Your assignment:
Search the data below for the string "class". Extract every line that contains it.
= = = = =
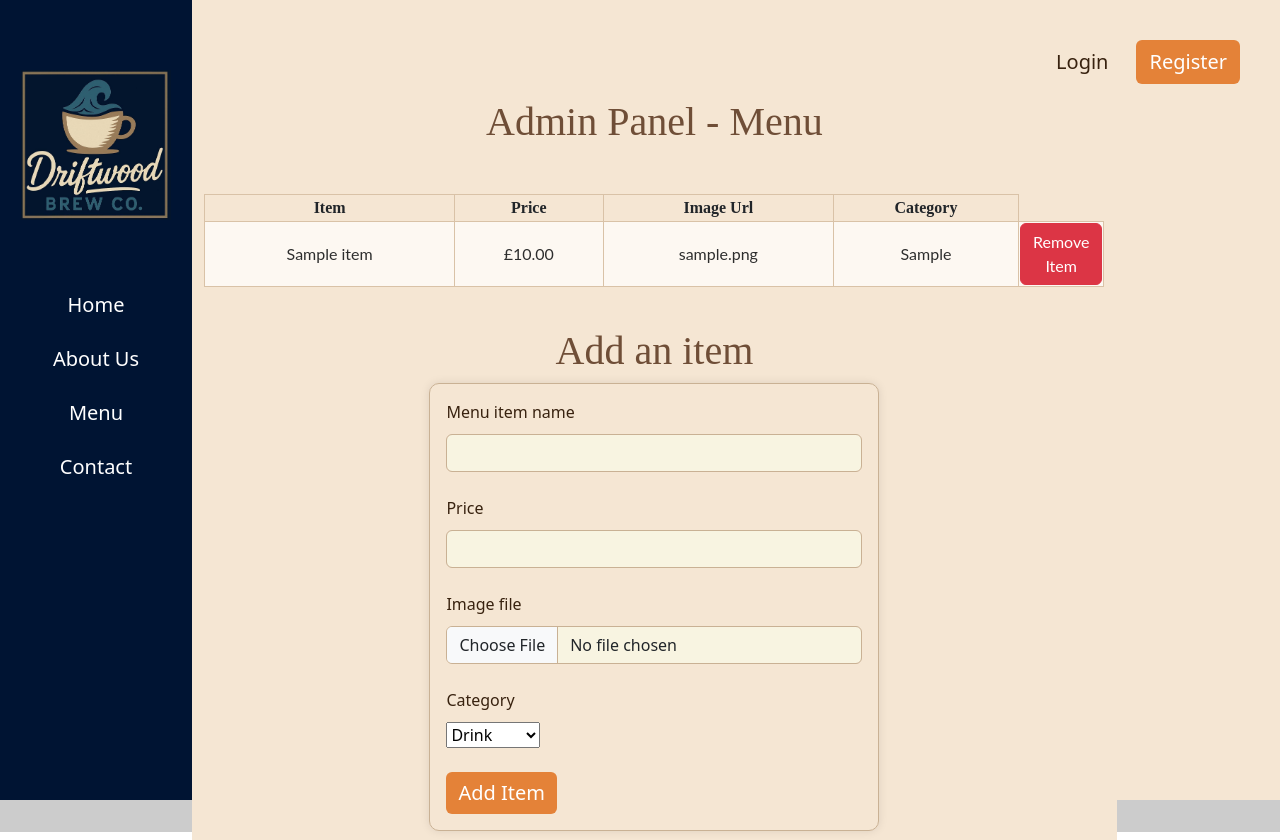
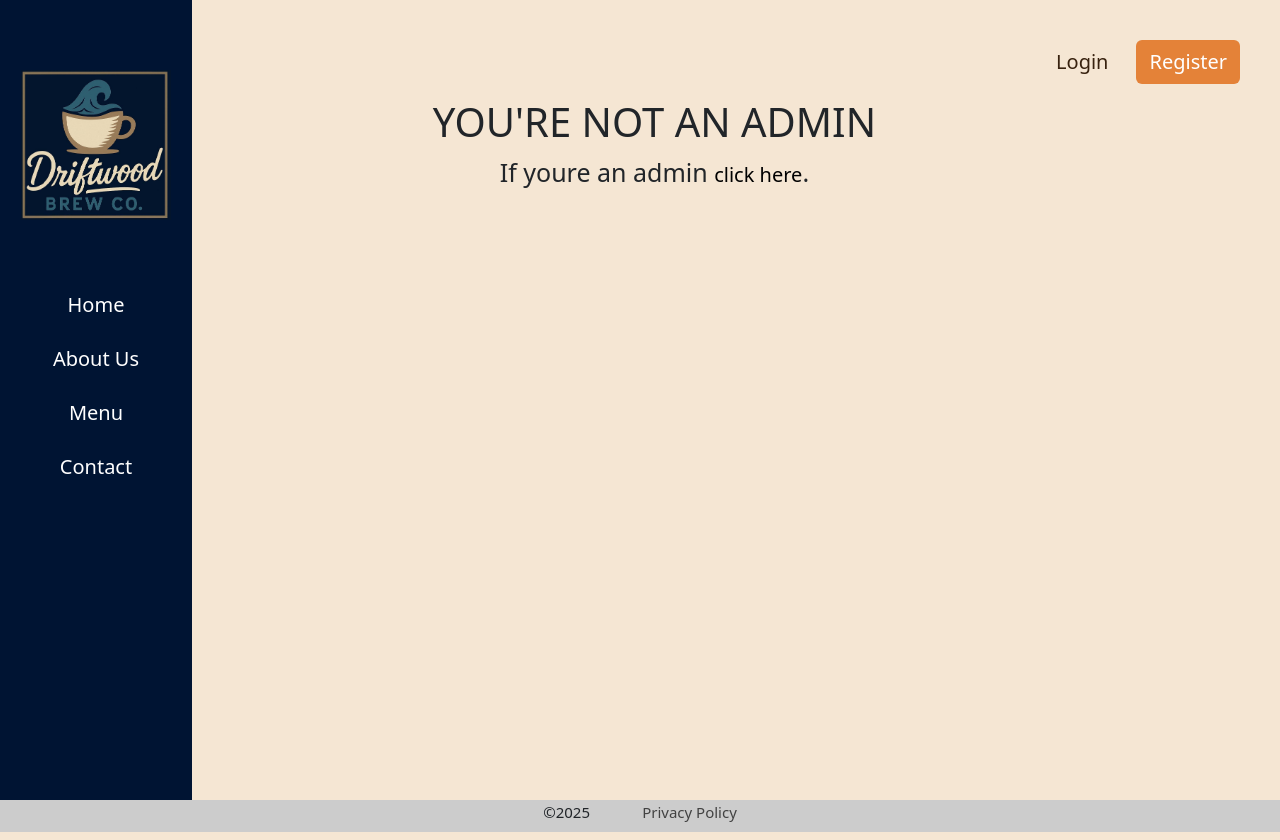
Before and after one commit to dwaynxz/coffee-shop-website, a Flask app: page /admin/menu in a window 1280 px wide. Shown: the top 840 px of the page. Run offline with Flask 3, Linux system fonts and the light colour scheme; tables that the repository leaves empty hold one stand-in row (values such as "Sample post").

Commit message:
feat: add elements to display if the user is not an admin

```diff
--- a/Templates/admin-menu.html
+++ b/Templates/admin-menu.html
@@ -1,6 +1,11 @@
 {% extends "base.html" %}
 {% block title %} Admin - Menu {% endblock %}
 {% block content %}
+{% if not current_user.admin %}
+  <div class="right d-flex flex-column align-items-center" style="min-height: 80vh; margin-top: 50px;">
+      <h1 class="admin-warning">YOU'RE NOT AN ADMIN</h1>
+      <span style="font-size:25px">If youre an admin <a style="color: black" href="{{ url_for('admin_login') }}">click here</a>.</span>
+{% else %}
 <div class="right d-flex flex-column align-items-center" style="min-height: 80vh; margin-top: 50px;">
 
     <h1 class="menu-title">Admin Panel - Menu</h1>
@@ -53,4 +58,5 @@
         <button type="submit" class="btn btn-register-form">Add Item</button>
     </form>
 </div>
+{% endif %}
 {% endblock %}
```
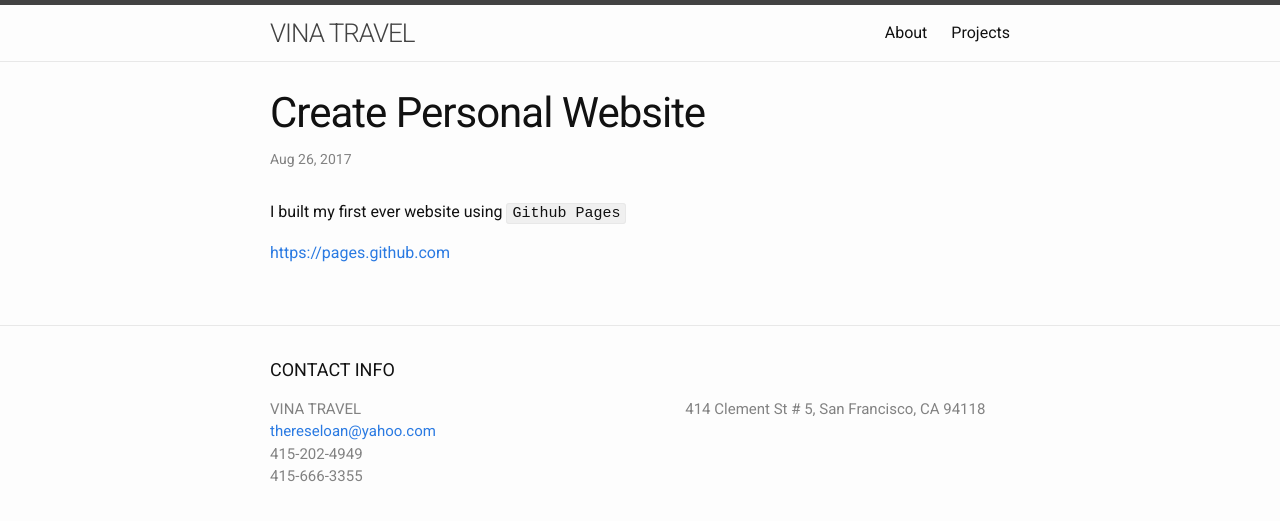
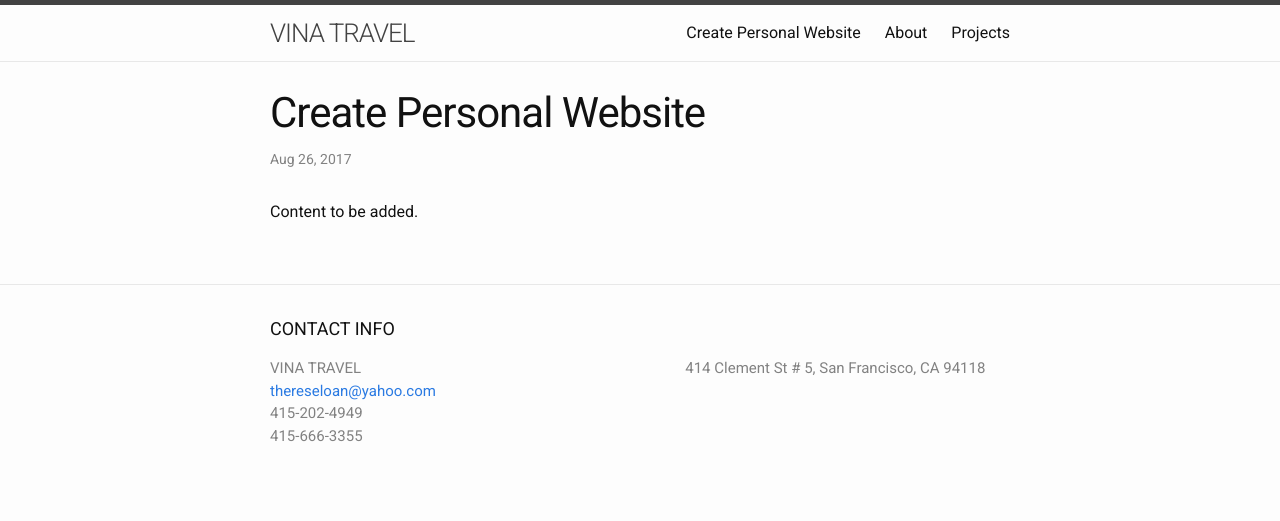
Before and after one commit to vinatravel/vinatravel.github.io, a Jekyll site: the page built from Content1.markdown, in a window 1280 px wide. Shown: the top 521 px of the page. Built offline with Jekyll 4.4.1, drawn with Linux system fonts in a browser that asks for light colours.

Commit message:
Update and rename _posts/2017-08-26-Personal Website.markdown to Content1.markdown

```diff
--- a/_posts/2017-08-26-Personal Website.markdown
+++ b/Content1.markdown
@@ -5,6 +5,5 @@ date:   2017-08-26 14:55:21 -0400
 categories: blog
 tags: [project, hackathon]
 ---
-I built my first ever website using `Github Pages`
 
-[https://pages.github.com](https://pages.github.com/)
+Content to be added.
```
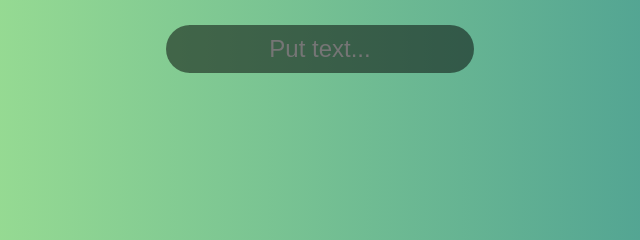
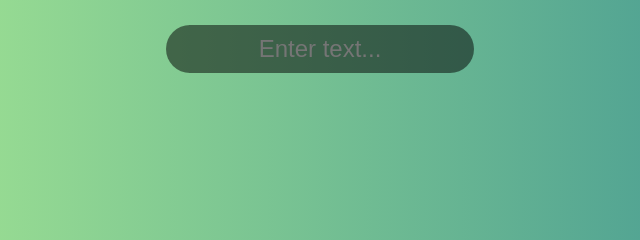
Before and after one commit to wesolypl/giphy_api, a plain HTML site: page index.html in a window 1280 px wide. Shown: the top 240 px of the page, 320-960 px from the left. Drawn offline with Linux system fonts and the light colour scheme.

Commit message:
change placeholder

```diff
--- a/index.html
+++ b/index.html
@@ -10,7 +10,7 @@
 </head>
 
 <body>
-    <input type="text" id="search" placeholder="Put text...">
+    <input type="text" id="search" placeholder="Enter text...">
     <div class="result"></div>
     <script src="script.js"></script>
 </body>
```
= = = = =
Response to the exercise:
+  <div class="right d-flex flex-column align-items-center" style="min-height: 80vh; margin-top: 50px;">
+      <h1 class="admin-warning">YOU'RE NOT AN ADMIN</h1>
 <div class="right d-flex flex-column align-items-center" style="min-height: 80vh; margin-top: 50px;">
     <h1 class="menu-title">Admin Panel - Menu</h1>
         <button type="submit" class="btn btn-register-form">Add Item</button>
     <div class="result"></div>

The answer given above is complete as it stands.